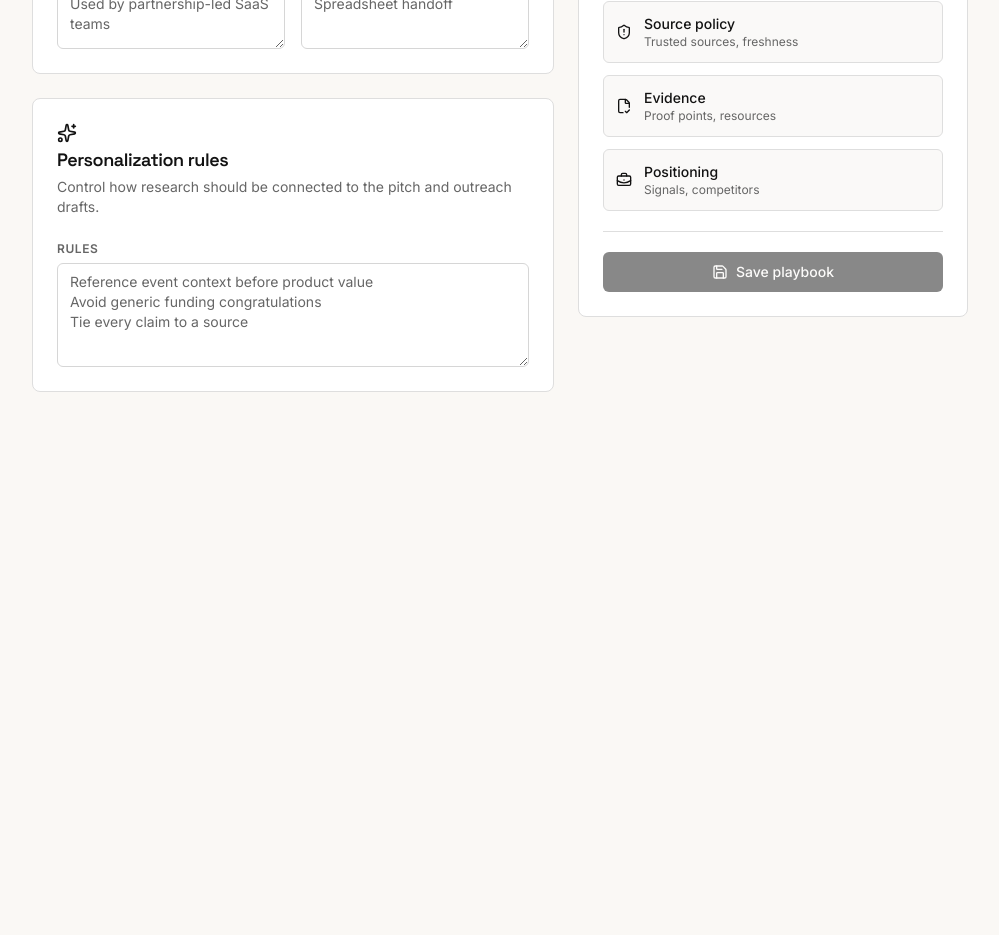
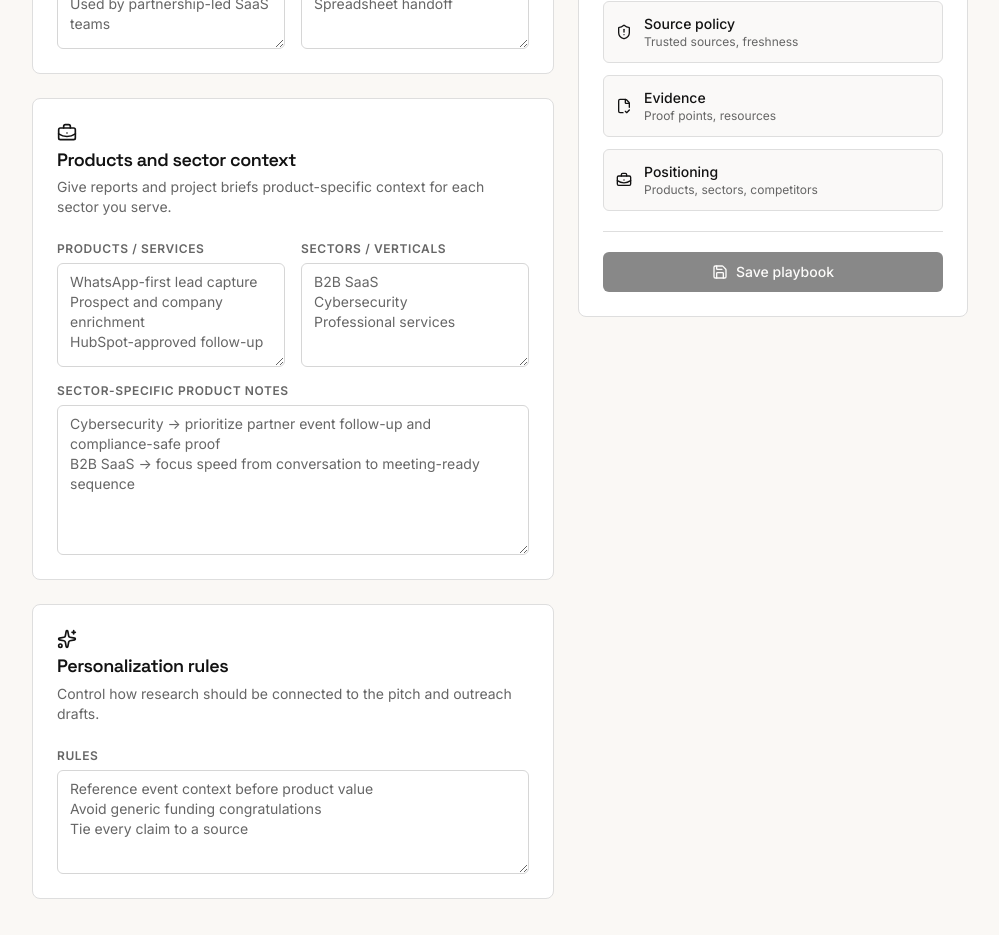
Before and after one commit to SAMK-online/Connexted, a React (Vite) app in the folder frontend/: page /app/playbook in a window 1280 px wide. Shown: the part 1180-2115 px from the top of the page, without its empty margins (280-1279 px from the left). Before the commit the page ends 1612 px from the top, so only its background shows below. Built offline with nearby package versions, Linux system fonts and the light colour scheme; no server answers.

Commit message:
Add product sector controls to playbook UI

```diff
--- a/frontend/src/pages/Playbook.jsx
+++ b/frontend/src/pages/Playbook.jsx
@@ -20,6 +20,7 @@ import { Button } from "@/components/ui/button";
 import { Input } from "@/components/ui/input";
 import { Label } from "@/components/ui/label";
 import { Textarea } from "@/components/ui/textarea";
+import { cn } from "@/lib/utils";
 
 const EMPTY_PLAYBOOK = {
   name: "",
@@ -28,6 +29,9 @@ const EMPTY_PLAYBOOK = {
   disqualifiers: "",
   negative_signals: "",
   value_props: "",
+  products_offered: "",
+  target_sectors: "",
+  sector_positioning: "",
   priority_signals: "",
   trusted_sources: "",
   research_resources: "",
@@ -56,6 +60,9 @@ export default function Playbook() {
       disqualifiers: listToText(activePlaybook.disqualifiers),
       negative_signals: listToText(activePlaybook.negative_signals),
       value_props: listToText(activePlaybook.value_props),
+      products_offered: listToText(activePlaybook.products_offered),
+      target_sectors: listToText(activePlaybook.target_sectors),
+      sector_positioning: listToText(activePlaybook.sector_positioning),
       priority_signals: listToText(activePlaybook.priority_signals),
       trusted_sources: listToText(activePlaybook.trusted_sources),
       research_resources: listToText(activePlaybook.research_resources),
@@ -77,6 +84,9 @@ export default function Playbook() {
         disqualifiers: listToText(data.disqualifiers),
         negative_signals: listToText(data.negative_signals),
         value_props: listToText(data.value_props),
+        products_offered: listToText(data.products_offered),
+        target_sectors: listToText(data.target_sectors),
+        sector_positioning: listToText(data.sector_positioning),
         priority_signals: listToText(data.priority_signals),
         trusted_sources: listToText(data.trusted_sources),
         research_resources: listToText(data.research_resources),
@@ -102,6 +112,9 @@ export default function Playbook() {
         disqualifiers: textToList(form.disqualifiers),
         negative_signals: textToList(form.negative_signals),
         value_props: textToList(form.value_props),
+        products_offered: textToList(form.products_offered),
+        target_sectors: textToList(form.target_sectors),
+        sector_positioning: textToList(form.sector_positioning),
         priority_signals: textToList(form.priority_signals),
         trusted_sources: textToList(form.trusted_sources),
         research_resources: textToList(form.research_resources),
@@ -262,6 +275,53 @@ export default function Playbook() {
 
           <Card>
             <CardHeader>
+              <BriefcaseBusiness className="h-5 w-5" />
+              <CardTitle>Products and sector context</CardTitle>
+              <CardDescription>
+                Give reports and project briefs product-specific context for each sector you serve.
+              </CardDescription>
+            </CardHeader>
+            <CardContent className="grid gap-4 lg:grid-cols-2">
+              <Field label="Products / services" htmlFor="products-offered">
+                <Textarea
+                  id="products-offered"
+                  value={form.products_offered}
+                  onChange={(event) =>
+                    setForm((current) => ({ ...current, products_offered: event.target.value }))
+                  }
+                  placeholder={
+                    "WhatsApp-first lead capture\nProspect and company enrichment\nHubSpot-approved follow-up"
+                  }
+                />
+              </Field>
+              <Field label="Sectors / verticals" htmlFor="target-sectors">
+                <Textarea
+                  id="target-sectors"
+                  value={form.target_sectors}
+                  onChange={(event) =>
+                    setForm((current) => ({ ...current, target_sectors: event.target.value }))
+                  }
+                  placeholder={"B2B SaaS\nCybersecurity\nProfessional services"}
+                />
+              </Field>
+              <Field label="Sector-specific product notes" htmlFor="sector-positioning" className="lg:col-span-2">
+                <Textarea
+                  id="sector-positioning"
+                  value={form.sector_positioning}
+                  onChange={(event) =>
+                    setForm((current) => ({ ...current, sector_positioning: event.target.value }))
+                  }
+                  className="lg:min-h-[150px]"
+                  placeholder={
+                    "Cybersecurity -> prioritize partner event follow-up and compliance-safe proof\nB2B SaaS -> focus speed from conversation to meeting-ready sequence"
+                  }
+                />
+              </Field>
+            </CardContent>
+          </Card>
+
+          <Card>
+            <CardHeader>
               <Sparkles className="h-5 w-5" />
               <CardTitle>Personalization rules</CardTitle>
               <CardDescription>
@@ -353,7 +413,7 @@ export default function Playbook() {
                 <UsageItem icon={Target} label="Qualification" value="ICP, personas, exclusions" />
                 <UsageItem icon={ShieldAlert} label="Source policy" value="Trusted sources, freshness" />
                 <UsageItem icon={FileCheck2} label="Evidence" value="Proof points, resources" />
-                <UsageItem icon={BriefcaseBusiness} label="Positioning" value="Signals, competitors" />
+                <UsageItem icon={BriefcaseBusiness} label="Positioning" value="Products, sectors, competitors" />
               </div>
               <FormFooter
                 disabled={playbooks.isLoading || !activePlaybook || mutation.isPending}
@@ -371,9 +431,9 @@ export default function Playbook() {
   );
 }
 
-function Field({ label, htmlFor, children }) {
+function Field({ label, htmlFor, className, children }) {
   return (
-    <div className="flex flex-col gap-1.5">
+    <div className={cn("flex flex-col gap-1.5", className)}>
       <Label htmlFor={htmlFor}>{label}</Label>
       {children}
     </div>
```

= = =

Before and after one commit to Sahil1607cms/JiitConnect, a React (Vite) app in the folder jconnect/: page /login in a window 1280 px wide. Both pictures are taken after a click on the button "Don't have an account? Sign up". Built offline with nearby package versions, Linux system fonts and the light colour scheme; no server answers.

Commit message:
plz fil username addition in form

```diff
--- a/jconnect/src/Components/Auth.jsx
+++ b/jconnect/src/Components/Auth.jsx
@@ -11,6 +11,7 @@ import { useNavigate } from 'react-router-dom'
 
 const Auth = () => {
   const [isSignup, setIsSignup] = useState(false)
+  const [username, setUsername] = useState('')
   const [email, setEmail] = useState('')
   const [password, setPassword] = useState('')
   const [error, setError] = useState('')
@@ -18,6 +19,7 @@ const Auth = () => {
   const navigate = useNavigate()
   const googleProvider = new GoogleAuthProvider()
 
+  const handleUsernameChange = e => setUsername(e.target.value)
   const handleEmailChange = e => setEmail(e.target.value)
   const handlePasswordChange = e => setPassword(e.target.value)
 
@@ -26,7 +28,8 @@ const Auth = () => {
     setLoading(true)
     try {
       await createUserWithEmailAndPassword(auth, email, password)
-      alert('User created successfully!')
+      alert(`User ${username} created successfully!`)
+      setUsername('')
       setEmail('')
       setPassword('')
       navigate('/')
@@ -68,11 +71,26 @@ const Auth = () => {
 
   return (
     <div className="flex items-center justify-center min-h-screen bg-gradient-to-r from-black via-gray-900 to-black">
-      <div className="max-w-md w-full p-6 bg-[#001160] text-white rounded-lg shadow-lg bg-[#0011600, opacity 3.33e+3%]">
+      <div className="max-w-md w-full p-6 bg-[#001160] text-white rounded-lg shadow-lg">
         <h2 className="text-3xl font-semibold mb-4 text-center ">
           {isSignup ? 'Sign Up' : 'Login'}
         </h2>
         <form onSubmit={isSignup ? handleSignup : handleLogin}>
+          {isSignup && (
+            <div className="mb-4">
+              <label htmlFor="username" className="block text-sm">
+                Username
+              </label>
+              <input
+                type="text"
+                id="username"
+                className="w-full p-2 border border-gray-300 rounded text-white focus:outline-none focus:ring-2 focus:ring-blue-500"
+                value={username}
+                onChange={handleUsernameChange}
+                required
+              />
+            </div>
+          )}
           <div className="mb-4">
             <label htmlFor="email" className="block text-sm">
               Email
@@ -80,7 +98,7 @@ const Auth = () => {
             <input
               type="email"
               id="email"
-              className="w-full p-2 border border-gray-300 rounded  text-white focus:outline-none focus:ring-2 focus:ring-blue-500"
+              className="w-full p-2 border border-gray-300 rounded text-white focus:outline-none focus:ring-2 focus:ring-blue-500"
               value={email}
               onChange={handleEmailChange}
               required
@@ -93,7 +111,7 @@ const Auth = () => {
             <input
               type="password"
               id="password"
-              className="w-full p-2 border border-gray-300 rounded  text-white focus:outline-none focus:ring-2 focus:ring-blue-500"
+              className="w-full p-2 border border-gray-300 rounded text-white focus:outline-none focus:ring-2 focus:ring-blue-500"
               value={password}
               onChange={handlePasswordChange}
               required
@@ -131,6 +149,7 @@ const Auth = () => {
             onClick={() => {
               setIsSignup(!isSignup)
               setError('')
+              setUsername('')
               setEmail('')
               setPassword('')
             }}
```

= = =

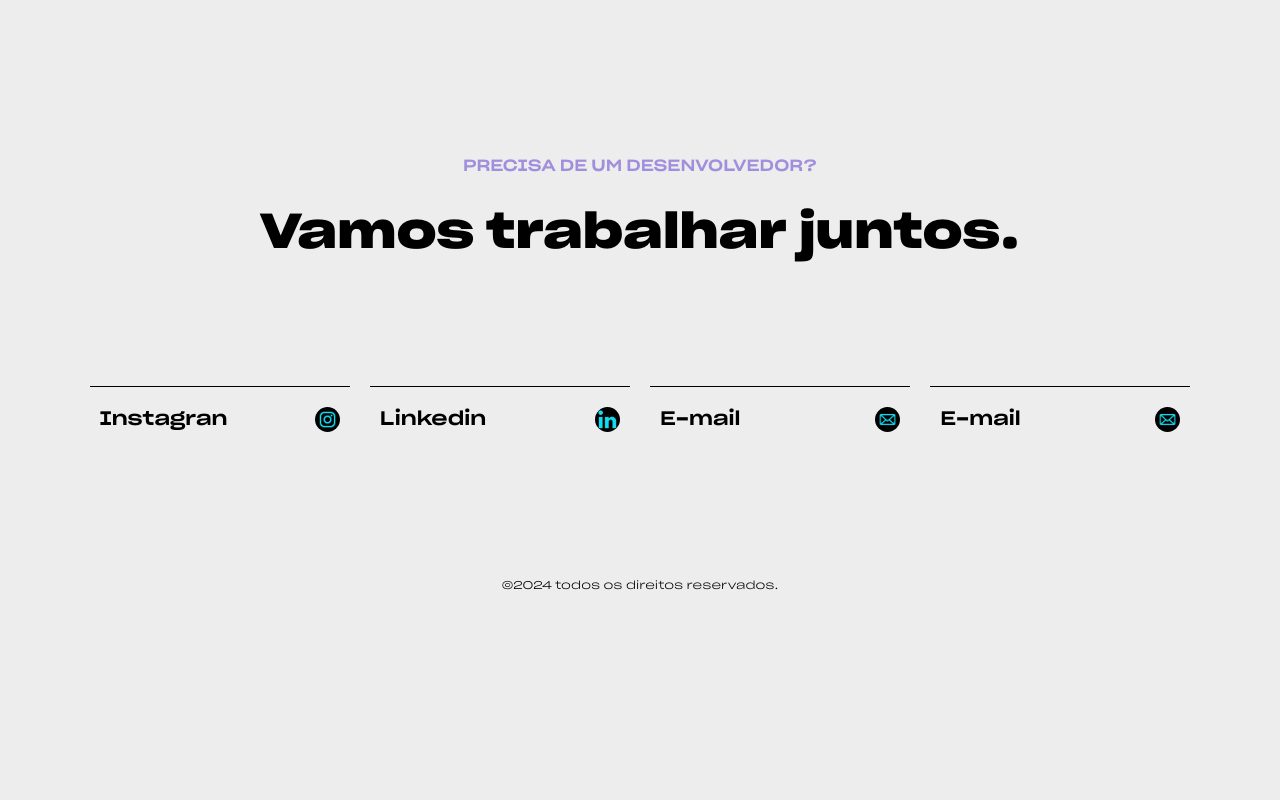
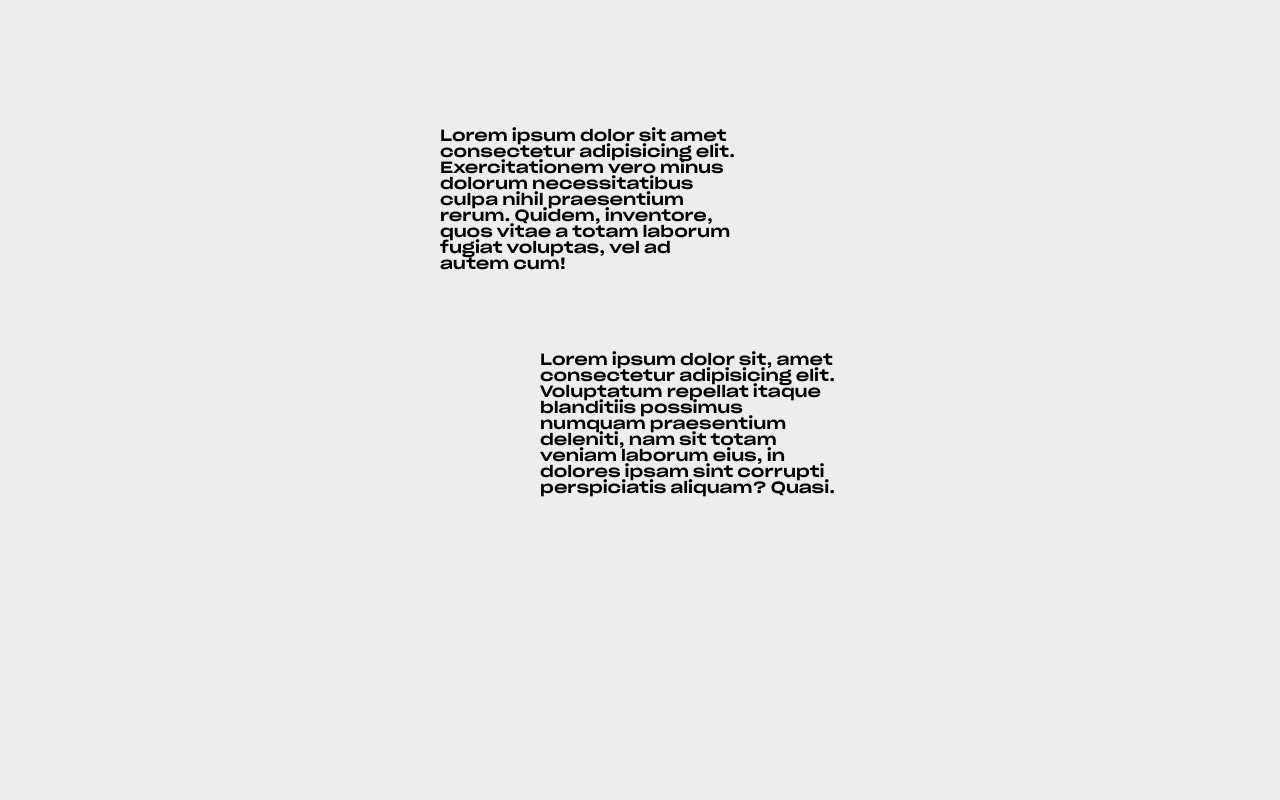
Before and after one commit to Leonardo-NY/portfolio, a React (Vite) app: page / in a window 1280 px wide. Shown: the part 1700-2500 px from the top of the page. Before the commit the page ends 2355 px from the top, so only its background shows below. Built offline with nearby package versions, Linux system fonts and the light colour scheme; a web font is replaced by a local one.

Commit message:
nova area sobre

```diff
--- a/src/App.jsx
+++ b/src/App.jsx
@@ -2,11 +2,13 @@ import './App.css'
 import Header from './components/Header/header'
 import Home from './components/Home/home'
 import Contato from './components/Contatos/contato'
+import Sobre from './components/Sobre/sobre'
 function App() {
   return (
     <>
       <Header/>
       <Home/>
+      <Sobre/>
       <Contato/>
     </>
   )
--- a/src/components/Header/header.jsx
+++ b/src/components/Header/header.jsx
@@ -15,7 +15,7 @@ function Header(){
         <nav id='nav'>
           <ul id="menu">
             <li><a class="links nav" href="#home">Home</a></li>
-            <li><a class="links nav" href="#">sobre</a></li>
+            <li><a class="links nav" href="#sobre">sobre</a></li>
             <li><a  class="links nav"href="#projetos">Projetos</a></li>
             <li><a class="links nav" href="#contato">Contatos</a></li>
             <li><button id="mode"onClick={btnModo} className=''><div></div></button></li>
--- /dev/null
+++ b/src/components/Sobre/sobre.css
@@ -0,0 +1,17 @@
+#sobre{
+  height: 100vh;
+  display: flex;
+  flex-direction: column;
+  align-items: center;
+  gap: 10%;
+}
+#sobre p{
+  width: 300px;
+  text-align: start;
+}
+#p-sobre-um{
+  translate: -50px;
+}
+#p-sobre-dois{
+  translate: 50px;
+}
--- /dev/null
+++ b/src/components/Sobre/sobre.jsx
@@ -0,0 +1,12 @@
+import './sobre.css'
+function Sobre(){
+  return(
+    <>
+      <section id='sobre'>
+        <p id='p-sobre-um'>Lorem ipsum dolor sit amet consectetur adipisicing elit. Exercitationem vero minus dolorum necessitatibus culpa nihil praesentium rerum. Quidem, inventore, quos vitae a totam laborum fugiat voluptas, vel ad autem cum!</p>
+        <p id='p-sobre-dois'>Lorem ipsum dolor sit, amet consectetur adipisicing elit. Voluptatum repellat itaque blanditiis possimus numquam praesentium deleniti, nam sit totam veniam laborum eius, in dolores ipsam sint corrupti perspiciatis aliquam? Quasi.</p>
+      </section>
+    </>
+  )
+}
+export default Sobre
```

= = =

Description of the task:
Within the material, how many lines hold the string "follow"? Give the number by itself.

Solved exercise:
2